▶ _Work to complete_:
Your answer should be an exact copy of all the entries, free of pictures.

[Records from a collection]
__________________________________________________

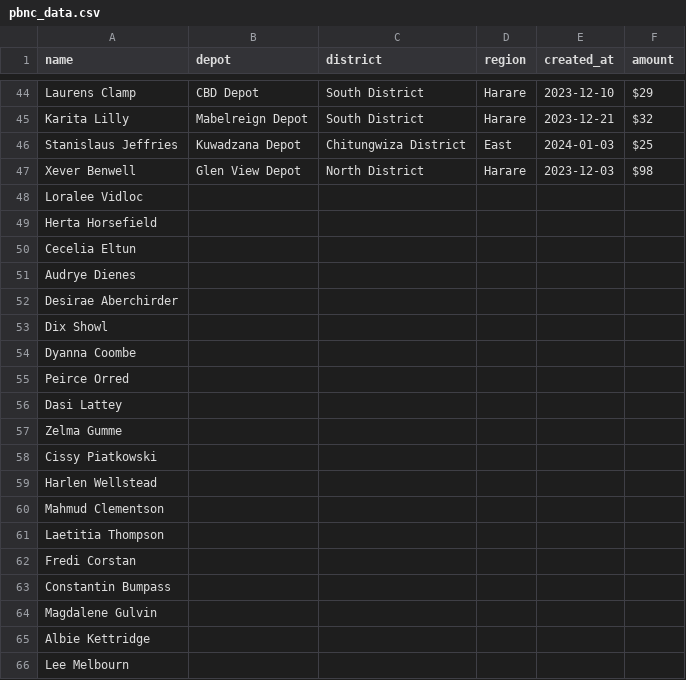
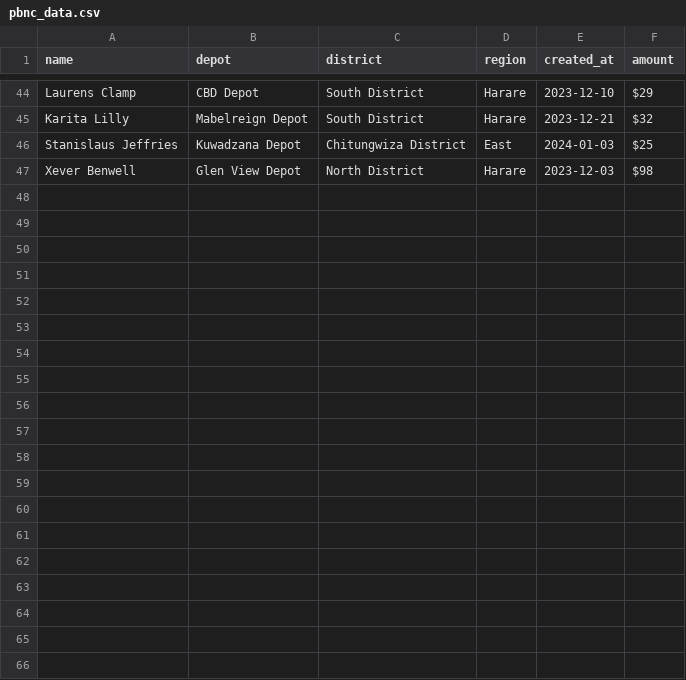
Before and after one commit to goldenmugadzi/leave_management, a CSV file: pbnc_data.csv, drawn as a sheet; only a part is shown, gaps mark what is left out; the diff covers the shown part only; the diff names each change by its address in the sheet, - before the commit and + after, or states it on an @@ line.

```diff
--- a/pbnc_data.csv
+++ b/pbnc_data.csv
-row 48: Loralee Vidloc
-row 49: Herta Horsefield
-row 50: Cecelia Eltun
-row 51: Audrye Dienes
-row 52: Desirae Aberchirder
-row 53: Dix Showl
-row 54: Dyanna Coombe
-row 55: Peirce Orred
-row 56: Dasi Lattey
-row 57: Zelma Gumme
-row 58: Cissy Piatkowski
-row 59: Harlen Wellstead
-row 60: Mahmud Clementson
-row 61: Laetitia Thompson
-row 62: Fredi Corstan
-row 63: Constantin Bumpass
-row 64: Magdalene Gulvin
-row 65: Albie Kettridge
-row 66: Lee Melbourn
```
Also changed, not shown: 35 removed rows elsewhere in this file, maintenance_data.csv, td_data.csv, 2 other files.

__________________________________________________

▶ _Written answer_:
Before and after one commit to goldenmugadzi/leave_management, a CSV file: pbnc_data.csv, drawn as a sheet; only a part is shown, gaps mark what is left out; the diff covers the shown part only; the diff names each change by its address in the sheet, - before the commit and + after, or states it on an @@ line.

```diff
--- a/pbnc_data.csv
+++ b/pbnc_data.csv
-row 48: Loralee Vidloc
-row 49: Herta Horsefield
-row 50: Cecelia Eltun
-row 51: Audrye Dienes
-row 52: Desirae Aberchirder
-row 53: Dix Showl
-row 54: Dyanna Coombe
-row 55: Peirce Orred
-row 56: Dasi Lattey
-row 57: Zelma Gumme
-row 58: Cissy Piatkowski
-row 59: Harlen Wellstead
-row 60: Mahmud Clementson
-row 61: Laetitia Thompson
-row 62: Fredi Corstan
-row 63: Constantin Bumpass
-row 64: Magdalene Gulvin
-row 65: Albie Kettridge
-row 66: Lee Melbourn
```
Also changed, not shown: 35 removed rows elsewhere in this file, maintenance_data.csv, td_data.csv, 2 other files.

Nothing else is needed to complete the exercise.